A couple of barriers: A real challenge for traditional denominational churches today, in relation to both ministry to young people and "ethnic" ministry is that cultural change is incredibly rapid in a context of instantaneous global communication. Among youth, for instance, musical tastes change literally from month to month, as do language and other cultural trends. What's the target we're aiming at, or are we even aiming at a target anymore? Do we change, or do we stay the same and hope that the cultural river flows in our direction? The established churches seem to have a real difficulty keeping up b/c they are slow moving beaurocracies, and we don't typically adapt quickly. It's a liquid/fluid culture, and in some regards we are a solid organization. That's the draw for some, but also can tend to limit our options.

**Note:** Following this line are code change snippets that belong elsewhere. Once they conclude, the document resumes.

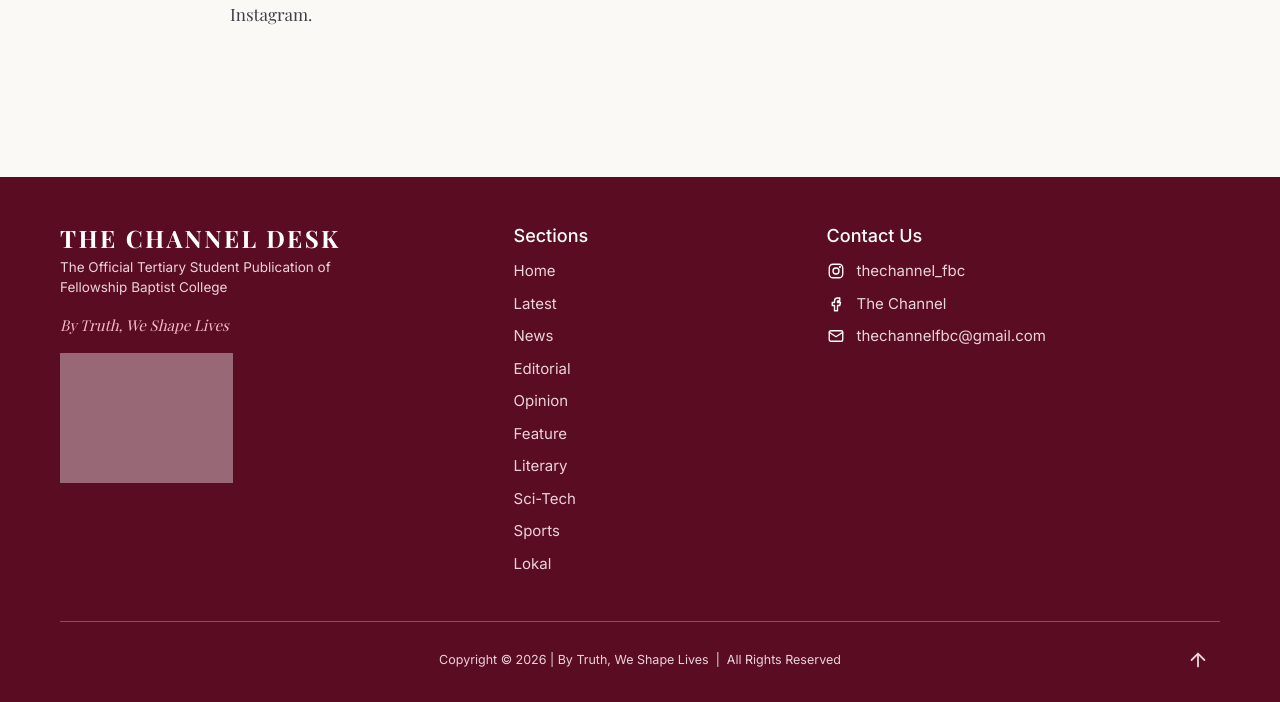
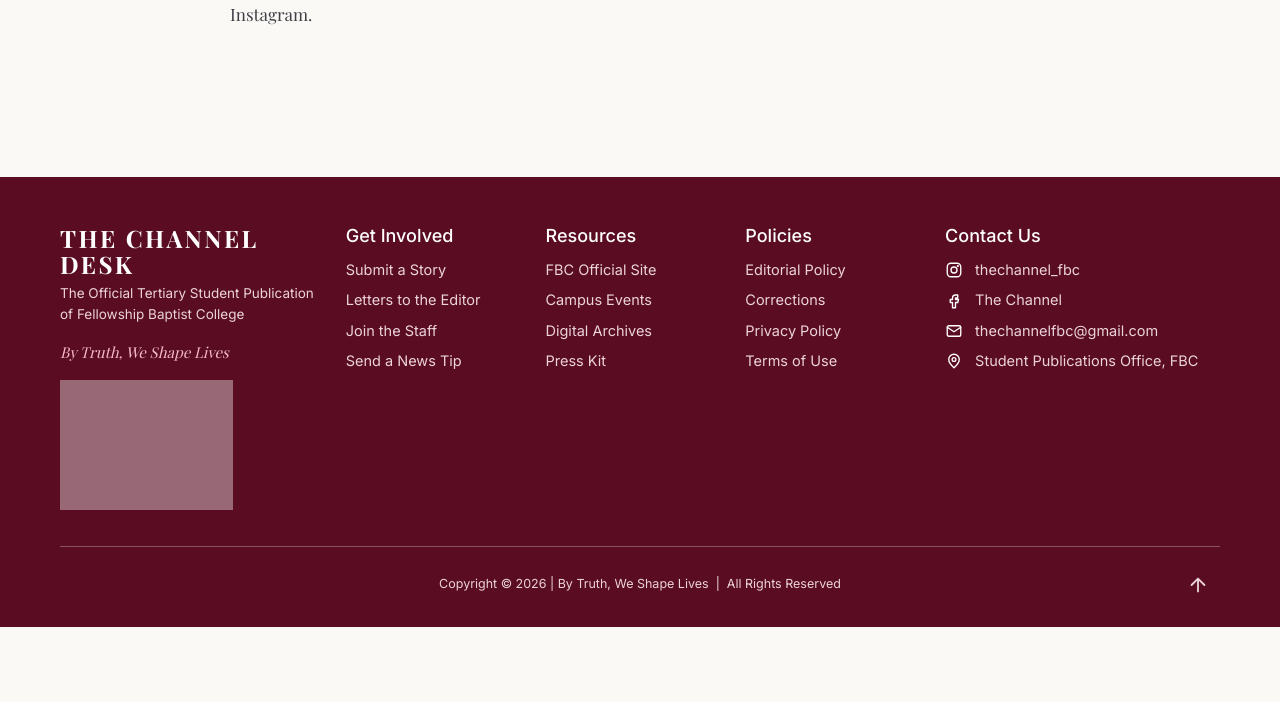
Before and after one commit to tristine13/channeldesk-news, a Flask app: page /about in a window 1280 px wide. Shown: the part 1849-2551 px from the top of the page. After the commit the page ends 2476 px from the top, so only its background shows below. Run offline with Flask 3, Linux system fonts and the light colour scheme; some web fonts are replaced; grey boxes are pictures that could not be loaded.

Commit message:
New 5-column footer and Campus Pulse fixes

```diff
--- a/app.py
+++ b/app.py
@@ -63,6 +63,23 @@ CAMPUS_PHOTO = first_existing([os.path.join(HERE, "static", "images", "fbc.jpg")
 FACEBOOK_URL = "https://web.facebook.com/thechannelFBC"
 
 TZ = ZoneInfo(os.getenv("APP_TZ", "Asia/Manila"))
+
+# ---- footer links (edit the addresses here; one place for the whole site) ----
+CONTACT_EMAIL = "thechannelfbc@gmail.com"
+
+
+def mail_to(subject):
+    return f"https://mail.google.com/mail/?view=cm&fs=1&to={CONTACT_EMAIL}&su={subject.replace(' ', '%20')}"
+
+
+FBC_SITE_URL = os.getenv("FBC_SITE_URL", "https://fbc.edu.ph/")   # the college's official website
+POLICY_URLS = {                                         # policy pages: point these at real pages when they exist
+    "editorial": os.getenv("POLICY_EDITORIAL_URL", ""),
+    "corrections": os.getenv("POLICY_CORRECTIONS_URL", ""),
+    "privacy": os.getenv("POLICY_PRIVACY_URL", ""),
+    "terms": os.getenv("POLICY_TERMS_URL", ""),
+}
+OFFICE_LOCATION = os.getenv("OFFICE_LOCATION", "Student Publications Office, FBC")
 
 
 REACTIONS = [("heart", "Heart")]     # one reaction only: a maroon heart
@@ -161,7 +178,9 @@ SELECT = (
 def inject_globals():
     if "csrf" not in session:
         session["csrf"] = secrets.token_hex(16)
-    return dict(csrf_token=session["csrf"], sections=SECTIONS, facebook_url=FACEBOOK_URL)
+    return dict(csrf_token=session["csrf"], sections=SECTIONS, facebook_url=FACEBOOK_URL,
+                contact_email=CONTACT_EMAIL, fbc_site_url=FBC_SITE_URL, policy_urls=POLICY_URLS,
+                office_location=OFFICE_LOCATION, mail_to=mail_to)
 
 
 @app.before_request
@@ -266,19 +285,21 @@ def cards(rows):
     return rows
 
 
-def poll_state():
-    """The Campus Pulse poll to show: the one open right now, else the most recently closed one.
-    status is 'open', 'closed' or 'none' (nothing to show; the box is hidden)."""
+def polls_state():
+    """The Campus Pulse polls to show: every poll that is open right now (newest first), or, when none is
+    open, the most recently closed one. Returns a list of poll dicts (empty: the box is hidden)."""
     ensure_tables()
     now = datetime.now()
-    row = query("SELECT * FROM polls WHERE starts_at <= %s AND ends_at > %s "
-                "ORDER BY starts_at DESC LIMIT 1", (now, now), one=True)
+    rows = query("SELECT * FROM polls WHERE starts_at <= %s AND ends_at > %s "
+                 "ORDER BY starts_at DESC, id DESC", (now, now))
     status = "open"
-    if not row:
-        row = query("SELECT * FROM polls WHERE ends_at <= %s ORDER BY ends_at DESC LIMIT 1", (now,), one=True)
+    if not rows:
+        rows = query("SELECT * FROM polls WHERE ends_at <= %s ORDER BY ends_at DESC LIMIT 1", (now,))
         status = "closed"
-    if not row:
-        return {"status": "none"}
+    return [poll_dict(r, status) for r in rows]
+
+
+def poll_dict(row, status):
     labels = json.loads(row["options"])
     votes = {r["option_idx"]: r["n"] for r in query(
         "SELECT option_idx, n FROM poll_vote_counts WHERE poll_id = %s", (row["id"],))}
@@ -326,7 +347,7 @@ def reader_feed(slug=None):
     top = sorted(rows, key=lambda p: (p["views"], p["total_reactions"]), reverse=True)[:5]
     if slug:
         rows = [p for p in rows if SECTION_OF.get(p["type"]) == slug]
-    return render_template("reader_feed.html", posts=rows, most_read=top, poll=poll_state(),
+    return render_template("reader_feed.html", posts=rows, most_read=top, polls=polls_state(),
                            reactions=REACTIONS, current=slug or "all",
                            section_label=SECTION_LABEL.get(slug))
 
@@ -499,17 +520,18 @@ def reader_react(post_id):
 @app.route("/news/poll/vote", methods=["POST"])
 def reader_vote():
     ensure_tables()
-    state = poll_state()
+    poll_id = request.form.get("poll_id", type=int)
+    state = next((p for p in polls_state() if p["id"] == poll_id), None)
     key = request.form.get("option", "")
-    if state["status"] != "open" or key not in [o["key"] for o in state["options"]]:
-        abort(400)                               # no poll open (or closed meanwhile), or a bad option
+    if not state or state["status"] != "open" or key not in [o["key"] for o in state["options"]]:
+        abort(400)                               # that poll is not open (or closed meanwhile), or a bad option
     votes = dict(session.get("poll_votes", {}))
     if str(state["id"]) not in votes:            # one vote per visitor session, per poll
         execute("INSERT INTO poll_vote_counts (poll_id, option_idx, n) VALUES (%s,%s,1) "
                 "ON DUPLICATE KEY UPDATE n = n + 1", (state["id"], int(key)))
         votes[str(state["id"])] = key
         session["poll_votes"] = votes
-    return jsonify(poll_state())
+    return jsonify(next(p for p in polls_state() if p["id"] == poll_id))
 
 
 if __name__ == "__main__":
--- a/static/css/reader.css
+++ b/static/css/reader.css
@@ -494,10 +494,11 @@ a.lp-vid-frame:hover .lp-play, a.lp-vid-frame:focus-visible .lp-play { backgroun
 
 /* ---------- footer ---------- */
 .rd-footer { margin-top: 24px; background: #5A0C22; color: #fff; padding: 48px 16px 20px; }
-.rd-footer-grid { max-width: 1160px; margin: 0 auto; display: grid; grid-template-columns: 1.5fr 1fr 1.4fr; gap: 32px; }
+.rd-footer-grid { max-width: 1160px; margin: 0 auto; display: grid; grid-template-columns: 1.5fr 1fr 1fr 1fr 1.6fr; gap: 28px; }
 .rd-fcol h4 { margin: 0 0 14px; font: 500 18px/1.2 var(--sans); color: #fff; }
 .rd-fcol ul { list-style: none; margin: 0; padding: 0; }
-.rd-fcol li { margin-bottom: 10px; font-size: 15px; color: #EBD3DA; }
+.rd-fcol li { margin-bottom: 10px; font-size: 14.5px; line-height: 1.4; color: #EBD3DA; overflow-wrap: anywhere; }
+.rd-fcontact li span { color: #EBD3DA; }
 .rd-fcol li a, .rd-fcol li button { color: #EBD3DA; }
 .rd-fcol li a:hover, .rd-fcol li button:hover { color: #fff; text-decoration: underline; text-decoration-color: #fff; text-underline-offset: 3px; }
 .rd-footer-name { margin: 0 0 6px; font: 700 24px/1.1 var(--serif); letter-spacing: .1em; color: #fff; }
@@ -515,6 +516,7 @@ a.lp-vid-frame:hover .lp-play, a.lp-vid-frame:focus-visible .lp-play { backgroun
 .rd-totop { justify-self: end; width: 44px; height: 44px; border-radius: 50%; background: #fff; color: #0B0B0C; border: 1px solid #D6D3CD; display: grid; place-items: center; transition: background .2s, color .2s, border-color .2s, transform .2s; }
 .rd-totop svg { width: 22px; height: 22px; stroke-width: 2; }
 .rd-totop:hover, .rd-totop:focus-visible { background: #0B0B0C; border-color: #0B0B0C; color: #fff; transform: translateY(-3px); }
+@media (max-width: 1000px) { .rd-footer-grid { grid-template-columns: repeat(4, 1fr); } .rd-fbrand { grid-column: 1 / -1; } }
 @media (max-width: 900px) { .rd-footer-grid { grid-template-columns: 1fr 1fr; } .rd-fbrand { grid-column: 1 / -1; } }
 @media (max-width: 560px) { .rd-footer-grid { grid-template-columns: 1fr; gap: 26px; } .rd-footer-bottom { grid-template-columns: 1fr; text-align: center; } .rd-footer-bottom span { display: none; } .rd-totop { justify-self: center; } }
 
--- a/static/js/reader.js
+++ b/static/js/reader.js
@@ -120,13 +120,12 @@
     }
 
     /* ---------------- Campus Pulse poll ---------------- */
-    function renderPoll(p) {
-        var box = $('[data-poll-body]'); if (!box) return;
-        if (p.status === 'none') { box.innerHTML = ''; return; }
+    // every open poll is listed (newest first); each one is its own block and is voted on separately
+    function pollHtml(p) {
         var closed = p.status === 'closed';
         var html = '<p class="rd-poll-q">' + esc(p.question) + '</p>';
         if (!p.voted && !closed) {
-            html += p.options.map(function (o) { return '<button type="button" class="rd-poll-opt" data-vote="' + esc(o.key) + '">' + esc(o.label) + '</button>'; }).join('');
+            html += p.options.map(function (o) { return '<button type="button" class="rd-poll-opt" data-poll-id="' + p.id + '" data-vote="' + esc(o.key) + '">' + esc(o.label) + '</button>'; }).join('');
             html += '<p class="rd-poll-total">One tap to vote. No sign-in needed. Voting closes ' + esc(p.ends) + '.</p>';
         } else {
             html += p.options.map(function (o) {
@@ -135,9 +134,19 @@
             html += '<p class="rd-poll-total">' + p.total + ' vote' + (p.total === 1 ? '' : 's') +
                 (closed ? ' · Poll closed ' + esc(p.ends) : ' · Closes ' + esc(p.ends)) + '</p>';
         }
-        box.innerHTML = html;
+        return html;
     }
-    try { var pd = $('#rd-poll-data'); if (pd) renderPoll(JSON.parse(pd.textContent)); } catch (e) { }
+    function renderPolls(list) {
+        var box = $('[data-poll-body]'); if (!box) return;
+        box.innerHTML = list.map(function (p, i) {
+            return '<div class="rd-poll-item" data-poll-item="' + p.id + '"' +
+                (i ? ' style="margin-top:16px;padding-top:16px;border-top:1px solid #E5E7EB"' : '') + '>' + pollHtml(p) + '</div>';
+        }).join('');
+    }
+    function renderPoll(p) {                               // after a vote: refresh just that poll
+        var el = $('[data-poll-item="' + p.id + '"]'); if (el) el.innerHTML = pollHtml(p);
+    }
+    try { var pd = $('#rd-poll-data'); if (pd) renderPolls(JSON.parse(pd.textContent)); } catch (e) { }
 
     /* ---------------- events ---------------- */
     document.addEventListener('click', function (e) {
@@ -166,7 +175,7 @@
         if (un) { setSaved(getSaved().filter(function (s) { return String(s.id) !== un.dataset.unsave; })); renderSaved(); return; }
 
         var vote = t.closest('[data-vote]');
-        if (vote) { post('/news/poll/vote', { option: vote.dataset.vote }).then(renderPoll).catch(function () { toast('Could not record your vote.'); }); return; }
+        if (vote) { post('/news/poll/vote', { poll_id: vote.dataset.pollId, option: vote.dataset.vote }).then(renderPoll).catch(function () { toast('Could not record your vote.'); }); return; }
 
         if (t.closest('[data-totop]')) {
             var calm = window.matchMedia && window.matchMedia('(prefers-reduced-motion: reduce)').matches;
--- a/templates/reader_base.html
+++ b/templates/reader_base.html
@@ -56,14 +56,33 @@
             <img class="rd-footer-logo" src="{{ url_for('brand_logo') }}" alt="The Channel Desk">
         </div>
 
-        <nav class="rd-fcol" aria-label="Sections">
-            <h4>Sections</h4>
+        <nav class="rd-fcol" aria-label="Get Involved">
+            <h4>Get Involved</h4>
             <ul>
-                <li><a href="{{ url_for('landing') }}">Home</a></li>
-                <li><a href="{{ url_for('reader_feed') }}">Latest</a></li>
-                {% for slug, label, _ in sections %}
-                <li><a href="{{ url_for('reader_feed', slug=slug) }}">{{ label }}</a></li>
-                {% endfor %}
+                <li><a href="{{ mail_to('Story submission') }}" target="_blank" rel="noopener">Submit a Story</a></li>
+                <li><a href="{{ mail_to('Letter to the Editor') }}" target="_blank" rel="noopener">Letters to the Editor</a></li>
+                <li><a href="{{ mail_to('Join the staff') }}" target="_blank" rel="noopener">Join the Staff</a></li>
+                <li><a href="{{ mail_to('News tip') }}" target="_blank" rel="noopener">Send a News Tip</a></li>
+            </ul>
+        </nav>
+
+        <nav class="rd-fcol" aria-label="Resources">
+            <h4>Resources</h4>
+            <ul>
+                <li><a href="{{ fbc_site_url }}" target="_blank" rel="noopener">FBC Official Site</a></li>
+                <li><a href="{{ url_for('reader_feed', slug='news') }}">Campus Events</a></li>
+                <li><a href="{{ url_for('reader_feed') }}">Digital Archives</a></li>
+                <li><a href="{{ url_for('about') }}">Press Kit</a></li>
+            </ul>
+        </nav>
+
+        <nav class="rd-fcol" aria-label="Policies">
+            <h4>Policies</h4>
+            <ul>
+                <li><a href="{{ policy_urls.editorial or url_for('about') }}">Editorial Policy</a></li>
+                <li><a href="{{ policy_urls.corrections or mail_to('Correction request') }}">Corrections</a></li>
+                <li><a href="{{ policy_urls.privacy or '#' }}">Privacy Policy</a></li>
+                <li><a href="{{ policy_urls.terms or '#' }}">Terms of Use</a></li>
             </ul>
         </nav>
 
@@ -80,7 +99,11 @@
                 </li>
                 <li>
                     <svg viewBox="0 0 24 24" aria-hidden="true"><rect x="3" y="5" width="18" height="14" rx="2"/><path d="M3 7l9 6 9-6"/></svg>
-                    <a href="https://mail.google.com/mail/?view=cm&fs=1&to=thechannelfbc@gmail.com" target="_blank" rel="noopener">thechannelfbc@gmail.com</a>
+                    <a href="https://mail.google.com/mail/?view=cm&fs=1&to={{ contact_email }}" target="_blank" rel="noopener">{{ contact_email }}</a>
+                </li>
+                <li>
+                    <svg viewBox="0 0 24 24" aria-hidden="true"><path d="M12 21s-7-6.2-7-11a7 7 0 0 1 14 0c0 4.8-7 11-7 11z"/><circle cx="12" cy="10" r="2.5"/></svg>
+                    <span>{{ office_location }}</span>
                 </li>
             </ul>
         </div>
--- a/templates/reader_feed.html
+++ b/templates/reader_feed.html
@@ -35,7 +35,7 @@
                 {% else %}<li class="rd-muted">Nothing yet.</li>{% endfor %}
             </ol>
         </section>
-        {% if poll.status != 'none' %}
+        {% if polls %}
         <section class="rd-box" id="rd-poll">
             <h3 class="rd-box-title">Campus Pulse</h3>
             <div data-poll-body></div>
@@ -43,5 +43,5 @@
         {% endif %}
     </aside>
 </main>
-<script type="application/json" id="rd-poll-data">{{ poll|tojson }}</script>
+<script type="application/json" id="rd-poll-data">{{ polls|tojson }}</script>
 {% endblock %}
```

Christianity--or at least Anglicanism--is also well past the point of being a culturally normative religion, which is a problem when you functioned for years as an establishment Church. My feel is that most people in the PNW are indifferent towards the Episcopal Church, and hostile towards Christianity in general, so we've got both an informational barrier and an emotional/religious barrier. Real "conversion" is a difficult thing to achieve. If we don't want to just be "stealing sheep" from other denominations for growth, then we've got a lot of work to do. We're entering a situation that's foreign to a lot of Episcopal Parishes, where we're going to be neither rich nor socially prominent.

The key job, and I think this is always the key job, is figuring out what's core to Anglicanism and doing lots of R+D to figure out ways that that can be expressed in a fluid, post-modern culture. Adaptability is key, b/c of the speed of cultural change. That is, if we decide that we're concerned with growth. Do we want to grow, or do we want to stick to our guns and shrink? Who's to decide?

I need to go to bed.